Packet aggregation for voice over internet protocol on wireless mesh networks
Zulu, Docas Dudu
MetadataShow full item record
This thesis validates that packet aggregation is a viable technique to increase call capacity for Voice over Internet Protocol over wireless mesh networks. Wireless mesh networks are attractive ways to provide voice services to rural communities. Due to the ad-hoc routing nature of mesh networks, packet loss and delay can reduce voice quality. Even on non-mesh networks, voice quality is reduced by high overhead, associated with the transmission of multiple small packets. Packet aggregation techniques are proven to increase VoIP performance and thus can be deployed in wireless mesh networks. Kernel level packet aggregation was initially implemented and tested on a small mesh network of PCs running Linux, and standard baseline vs. aggregation tests were conducted with a realistic voice traffic profile in hop-to-hop mode.

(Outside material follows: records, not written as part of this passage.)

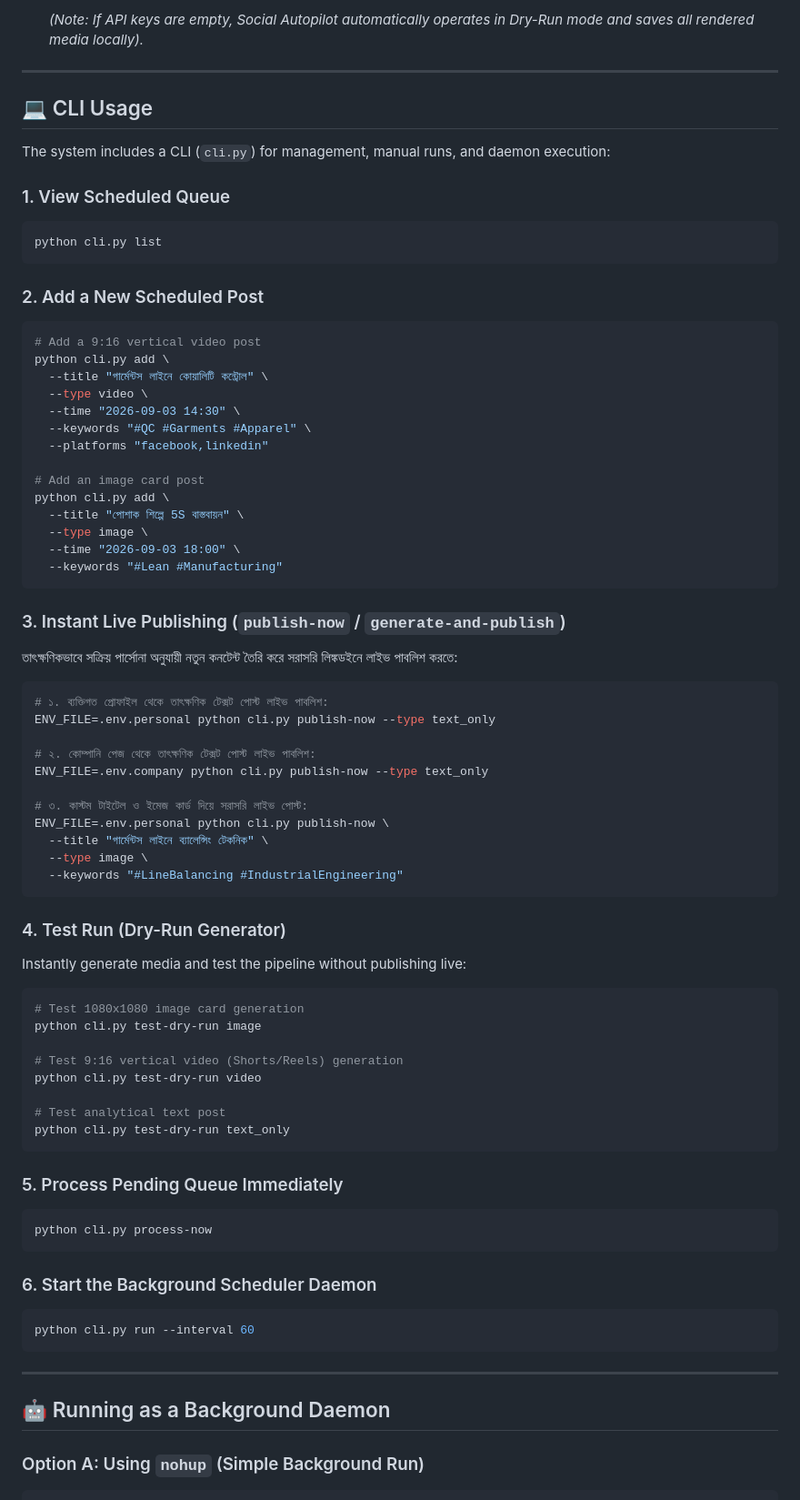
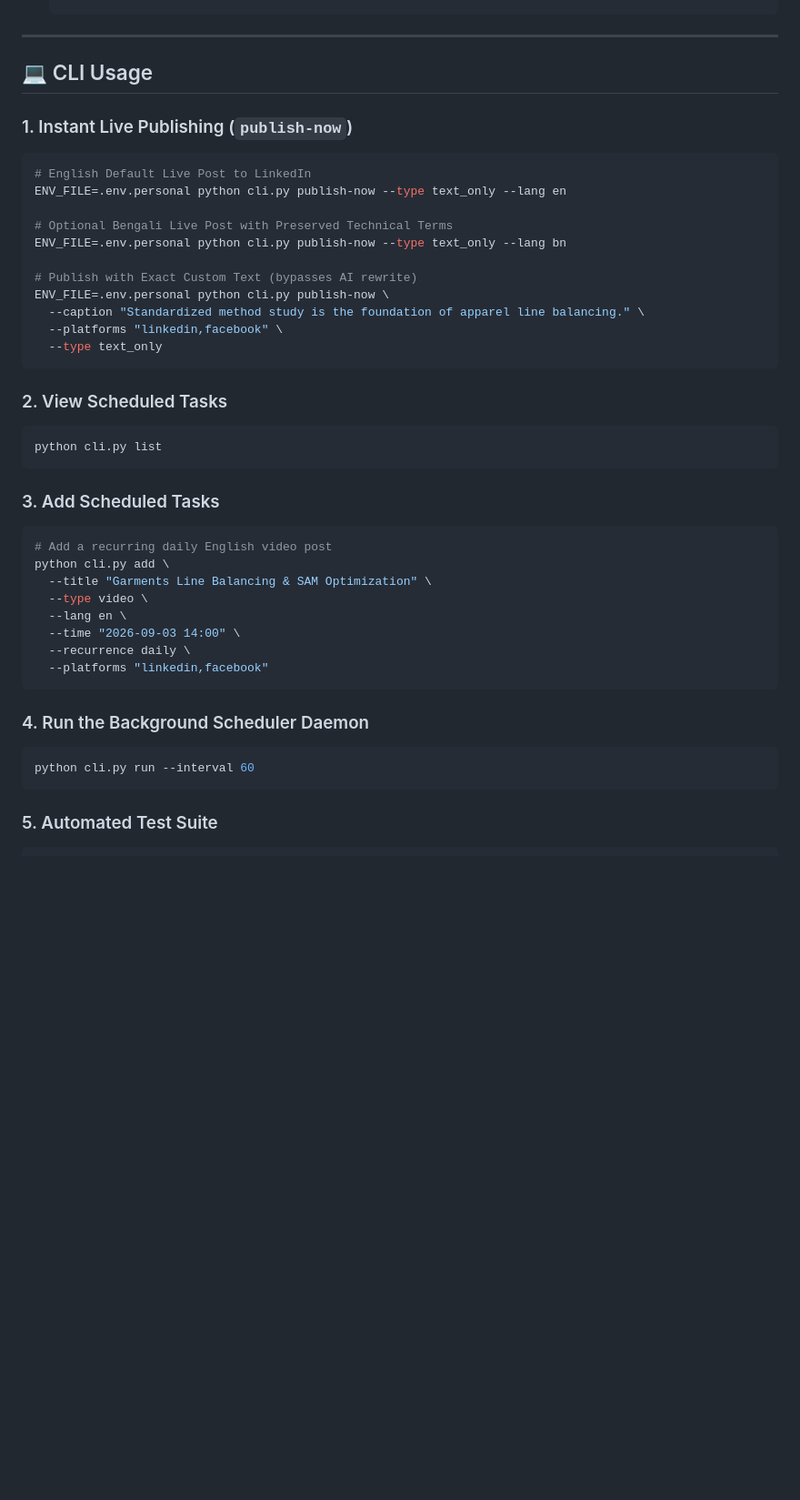
Before and after one commit to siraj-bd/social-autopilot, a Markdown page: README.md, the part around one of its changes. Shown at 91% size. GitHub-like rendering; blank space fills up the shorter version.

Commit message:
docs: finalize project status and update README with English default and multi-account guides

````diff
--- a/README.md
+++ b/README.md
@@ -84,77 +82,45 @@
    ```
-   *(Note: If API keys are empty, Social Autopilot automatically operates in Dry-Run mode and saves all rendered media locally).*
 
 ---
 
 ## 💻 CLI Usage
 
-The system includes a CLI (`cli.py`) for management, manual runs, and daemon execution:
+### 1. Instant Live Publishing (`publish-now`)
+```bash
+# English Default Live Post to LinkedIn
+ENV_FILE=.env.personal python cli.py publish-now --type text_only --lang en
 
-### 1. View Scheduled Queue
+# Optional Bengali Live Post with Preserved Technical Terms
+ENV_FILE=.env.personal python cli.py publish-now --type text_only --lang bn
+
+# Publish with Exact Custom Text (bypasses AI rewrite)
+ENV_FILE=.env.personal python cli.py publish-now \
+  --caption "Standardized method study is the foundation of apparel line balancing." \
+  --platforms "linkedin,facebook" \
+  --type text_only
+```
+
+### 2. View Scheduled Tasks
 ```bash
 python cli.py list
 ```
 
-### 2. Add a New Scheduled Post
+### 3. Add Scheduled Tasks
 ```bash
-# Add a 9:16 vertical video post
+# Add a recurring daily English video post
 python cli.py add \
-  --title "গার্মেন্টস লাইনে কোয়ালিটি কন্ট্রোল" \
+  --title "Garments Line Balancing & SAM Optimization" \
   --type video \
-  --time "2026-09-03 14:30" \
-  --keywords "#QC #Garments #Apparel" \
-  --platforms "facebook,linkedin"
-
-# Add an image card post
-python cli.py add \
-  --title "পোশাক শিল্পে 5S বাস্তবায়ন" \
-  --type image \
-  --time "2026-09-03 18:00" \
-  --keywords "#Lean #Manufacturing"
+  --lang en \
+  --time "2026-09-03 14:00" \
+  --recurrence daily \
+  --platforms "linkedin,facebook"
 ```
 
-### 3. Instant Live Publishing (`publish-now` / `generate-and-publish`)
-তাৎক্ষণিকভাবে সক্রিয় পার্সোনা অনুযায়ী নতুন কনটেন্ট তৈরি করে সরাসরি লিঙ্কডইনে লাইভ পাবলিশ করতে:
-```bash
-# ১. ব্যক্তিগত প্রোফাইল থেকে তাৎক্ষণিক টেক্সট পোস্ট লাইভ পাবলিশ:
-ENV_FILE=.env.personal python cli.py publish-now --type text_only
-
-# ২. কোম্পানি পেজ থেকে তাৎক্ষণিক টেক্সট পোস্ট লাইভ পাবলিশ:
-ENV_FILE=.env.company python cli.py publish-now --type text_only
-
-# ৩. কাস্টম টাইটেল ও ইমেজ কার্ড দিয়ে সরাসরি লাইভ পোস্ট:
-ENV_FILE=.env.personal python cli.py publish-now \
-  --title "গার্মেন্টস লাইনে ব্যালেন্সিং টেকনিক" \
-  --type image \
-  --keywords "#LineBalancing #IndustrialEngineering"
-```
-
-### 4. Test Run (Dry-Run Generator)
-Instantly generate media and test the pipeline without publishing live:
-```bash
-# Test 1080x1080 image card generation
-python cli.py test-dry-run image
-
-# Test 9:16 vertical video (Shorts/Reels) generation
-python cli.py test-dry-run video
-
-# Test analytical text post
-python cli.py test-dry-run text_only
-```
-
-### 5. Process Pending Queue Immediately
-```bash
-python cli.py process-now
-```
-
-### 6. Start the Background Scheduler Daemon
+### 4. Run the Background Scheduler Daemon
 ```bash
 python cli.py run --interval 60
 ```
 
----
-
-## 🤖 Running as a Background Daemon
-
-### Option A: Using `nohup` (Simple Background Run)
+### 5. Automated Test Suite
 ```bash
````
Also changed, not shown: other parts of README.md (+34 -125 lines), PROJECT_STATUS.md (added, +106 -0 lines).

Modifications of the kernel were then transferred to either end of a nine node 'mesh potato' network and those tests were conducted with only the end nodes modified to perform aggregation duties. Packet aggregation increased call capacity expectedly, while quality of service was maintained in both instances, and hop-to-hop aggregation outperformed the end-to-end configuration 4:1. However, implementing hop-to-hop in a scalable fashion is prohibitive, due to the extensive kernel level debugging that must be done to achieve the call capacity increase. Therefore, end-to-end call capacity increase is an acceptable compromise for eventual scalable deployment of voice over wireless mesh networks.